And in an interview with Israel’s Channel 12, when Biden was asked whether he would use force to stop Iran from getting nukes, he replied, “If that was the last resort, yes.”
The dissonance between Biden’s new, more rigid line and his endless, fruitless nuclear negotiations with Iran is evident; equally evident are the likely future gaps between the United States and Israel about when Iranian nuclear advances mean the time for that “last resort” has actually been reached. Nevertheless, travelling to Israel has forced Joe Biden to confront the Iranian nuclear weapons issue as he had never done before.
Biden also fully embraces in this declaration the “Abraham Accords” – a series of agreements between Israel and various Arab states negotiated by the Trump Administration. Initially, Biden was cool to this Trump achievement. But in this declaration, he is entirely committed: The Accords “are important to the future of the Middle East region and to the cause of regional security, prosperity, and peace.”
Second, Biden’s repetition of pledges to Israel that previous presidents have made is consequential because it is 2022, and the Democratic Party is drifting into an anti-Israel position. The most recent Pew poll finds that while Republicans view Israel more favourably than they view Palestinians by a two-to-one margin, Democrats view Palestinians slightly more favourably – and this is just one in a series of polls going back years and tracing the evolution of Democrats away from support for Israel. There is now a group of Democrats in the House of Representatives whose hostility to Israel is displayed frequently in votes and speeches.
In that context, Biden’s adherence to the “old religion”, the support for Israel that used to characterise Democrats when he was a younger man, is a valuable antidote to recent trends. From the viewpoint of Israel and its supporters, there is some utility in having a Democratic president who is 79-years-old and knew Golda Meir and Yitzhak Rabin. Still, how powerful that antidote proves is simply unknowable – as is Biden’s ability to affect the views of Democratic voters, especially younger ones, about US-Israeli relations.
Biden will be in office next year when Israel celebrates its 75th anniversary. He can proudly tell the story of how his Democrat predecessor, Harry Truman, recognised the infant state within minutes of its Declaration of Independence.

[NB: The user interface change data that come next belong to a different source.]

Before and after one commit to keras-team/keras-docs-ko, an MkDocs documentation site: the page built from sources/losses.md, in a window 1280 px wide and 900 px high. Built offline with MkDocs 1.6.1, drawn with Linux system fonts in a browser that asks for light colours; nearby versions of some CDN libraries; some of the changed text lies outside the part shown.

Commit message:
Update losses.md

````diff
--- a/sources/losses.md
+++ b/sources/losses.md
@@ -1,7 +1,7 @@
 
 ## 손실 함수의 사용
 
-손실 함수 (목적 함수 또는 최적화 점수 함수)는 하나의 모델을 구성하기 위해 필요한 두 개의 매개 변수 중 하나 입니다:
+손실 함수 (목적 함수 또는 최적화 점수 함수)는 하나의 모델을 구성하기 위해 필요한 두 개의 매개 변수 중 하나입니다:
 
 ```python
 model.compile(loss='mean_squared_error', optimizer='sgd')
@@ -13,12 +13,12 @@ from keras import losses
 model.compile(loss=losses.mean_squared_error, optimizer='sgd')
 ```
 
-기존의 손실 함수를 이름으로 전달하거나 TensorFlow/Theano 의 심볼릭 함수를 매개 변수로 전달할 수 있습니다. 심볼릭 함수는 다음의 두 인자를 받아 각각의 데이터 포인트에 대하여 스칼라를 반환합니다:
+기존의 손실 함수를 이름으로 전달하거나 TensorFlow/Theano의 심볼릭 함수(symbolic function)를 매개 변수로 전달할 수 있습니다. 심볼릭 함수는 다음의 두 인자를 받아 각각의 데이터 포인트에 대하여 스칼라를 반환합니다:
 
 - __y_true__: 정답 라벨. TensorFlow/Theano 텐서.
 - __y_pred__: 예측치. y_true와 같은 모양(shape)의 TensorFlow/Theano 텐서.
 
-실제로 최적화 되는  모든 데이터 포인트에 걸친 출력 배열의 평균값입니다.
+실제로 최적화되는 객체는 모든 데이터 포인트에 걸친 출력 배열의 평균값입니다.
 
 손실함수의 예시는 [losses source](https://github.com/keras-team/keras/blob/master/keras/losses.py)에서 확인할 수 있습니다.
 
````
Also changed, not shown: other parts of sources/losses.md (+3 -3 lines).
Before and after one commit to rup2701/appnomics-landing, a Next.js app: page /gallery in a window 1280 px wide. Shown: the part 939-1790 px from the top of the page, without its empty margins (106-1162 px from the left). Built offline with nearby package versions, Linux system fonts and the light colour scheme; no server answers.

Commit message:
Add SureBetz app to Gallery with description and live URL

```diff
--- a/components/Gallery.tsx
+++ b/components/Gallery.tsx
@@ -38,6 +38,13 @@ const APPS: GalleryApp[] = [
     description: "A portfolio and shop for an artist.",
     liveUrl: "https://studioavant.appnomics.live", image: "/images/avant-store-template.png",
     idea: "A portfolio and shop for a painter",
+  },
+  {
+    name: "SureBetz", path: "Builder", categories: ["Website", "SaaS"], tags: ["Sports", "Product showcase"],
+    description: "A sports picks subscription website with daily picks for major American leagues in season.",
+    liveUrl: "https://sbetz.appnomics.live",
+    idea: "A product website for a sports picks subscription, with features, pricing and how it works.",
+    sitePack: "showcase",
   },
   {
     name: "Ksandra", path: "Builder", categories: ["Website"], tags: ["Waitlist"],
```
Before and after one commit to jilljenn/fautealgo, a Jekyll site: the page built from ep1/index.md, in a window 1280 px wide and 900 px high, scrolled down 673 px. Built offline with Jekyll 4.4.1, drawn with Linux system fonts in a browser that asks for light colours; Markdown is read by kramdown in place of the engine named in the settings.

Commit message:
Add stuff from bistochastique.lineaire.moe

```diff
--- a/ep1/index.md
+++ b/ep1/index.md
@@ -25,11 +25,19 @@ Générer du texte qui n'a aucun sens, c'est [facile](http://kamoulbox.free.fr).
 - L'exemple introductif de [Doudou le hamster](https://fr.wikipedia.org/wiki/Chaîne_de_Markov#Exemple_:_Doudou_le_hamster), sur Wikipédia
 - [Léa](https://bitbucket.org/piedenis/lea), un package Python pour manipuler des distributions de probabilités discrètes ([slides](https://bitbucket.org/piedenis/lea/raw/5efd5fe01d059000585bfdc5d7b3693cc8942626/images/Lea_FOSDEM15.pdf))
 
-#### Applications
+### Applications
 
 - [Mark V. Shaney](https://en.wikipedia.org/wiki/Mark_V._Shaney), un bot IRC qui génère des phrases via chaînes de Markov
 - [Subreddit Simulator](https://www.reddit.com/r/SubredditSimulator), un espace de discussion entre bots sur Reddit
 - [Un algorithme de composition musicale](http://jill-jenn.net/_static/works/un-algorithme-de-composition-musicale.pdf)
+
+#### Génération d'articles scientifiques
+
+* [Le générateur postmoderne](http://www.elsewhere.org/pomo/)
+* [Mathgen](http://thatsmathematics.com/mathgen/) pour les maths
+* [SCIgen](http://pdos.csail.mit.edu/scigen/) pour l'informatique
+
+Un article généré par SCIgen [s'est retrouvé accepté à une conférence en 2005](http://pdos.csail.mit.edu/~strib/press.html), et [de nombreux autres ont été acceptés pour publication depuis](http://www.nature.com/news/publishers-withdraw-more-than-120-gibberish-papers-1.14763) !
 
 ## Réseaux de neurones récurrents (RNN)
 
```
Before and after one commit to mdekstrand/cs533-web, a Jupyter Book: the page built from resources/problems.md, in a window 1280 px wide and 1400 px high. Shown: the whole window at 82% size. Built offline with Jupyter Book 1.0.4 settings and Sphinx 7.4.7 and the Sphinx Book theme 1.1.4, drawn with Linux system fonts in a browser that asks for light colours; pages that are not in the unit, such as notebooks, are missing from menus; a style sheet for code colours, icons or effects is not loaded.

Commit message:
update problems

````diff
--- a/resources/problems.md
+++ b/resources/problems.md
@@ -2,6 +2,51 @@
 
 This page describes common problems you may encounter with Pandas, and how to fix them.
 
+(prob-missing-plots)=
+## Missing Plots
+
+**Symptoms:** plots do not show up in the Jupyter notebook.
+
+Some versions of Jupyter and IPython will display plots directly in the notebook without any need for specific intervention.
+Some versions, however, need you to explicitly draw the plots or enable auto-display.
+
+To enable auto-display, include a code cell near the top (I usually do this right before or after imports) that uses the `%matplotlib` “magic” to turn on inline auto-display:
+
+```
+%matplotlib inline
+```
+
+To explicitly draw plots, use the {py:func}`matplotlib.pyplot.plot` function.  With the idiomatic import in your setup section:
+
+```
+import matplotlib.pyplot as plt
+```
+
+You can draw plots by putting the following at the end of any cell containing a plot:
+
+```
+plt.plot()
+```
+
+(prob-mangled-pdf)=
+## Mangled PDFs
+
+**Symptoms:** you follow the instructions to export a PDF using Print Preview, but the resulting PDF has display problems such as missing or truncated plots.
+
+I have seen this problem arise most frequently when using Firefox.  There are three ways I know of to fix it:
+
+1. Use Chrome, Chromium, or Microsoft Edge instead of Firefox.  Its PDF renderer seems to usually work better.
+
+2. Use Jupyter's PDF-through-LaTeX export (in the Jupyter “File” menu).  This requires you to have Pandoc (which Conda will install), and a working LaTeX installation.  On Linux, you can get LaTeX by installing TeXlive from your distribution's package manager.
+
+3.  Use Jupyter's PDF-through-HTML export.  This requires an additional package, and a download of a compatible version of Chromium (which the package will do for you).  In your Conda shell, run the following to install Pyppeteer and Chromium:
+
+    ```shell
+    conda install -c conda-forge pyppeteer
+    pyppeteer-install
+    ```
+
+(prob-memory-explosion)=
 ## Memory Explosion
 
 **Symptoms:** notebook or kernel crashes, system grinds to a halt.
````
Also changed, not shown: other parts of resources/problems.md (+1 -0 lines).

Whether this “Jerusalem Declaration” will eventually be seen as just one in a series of such collegial US-Israel statements or as an anachronism reflecting an aged president who no longer represented the views of his party will be clear only long after Biden has passed from the scene.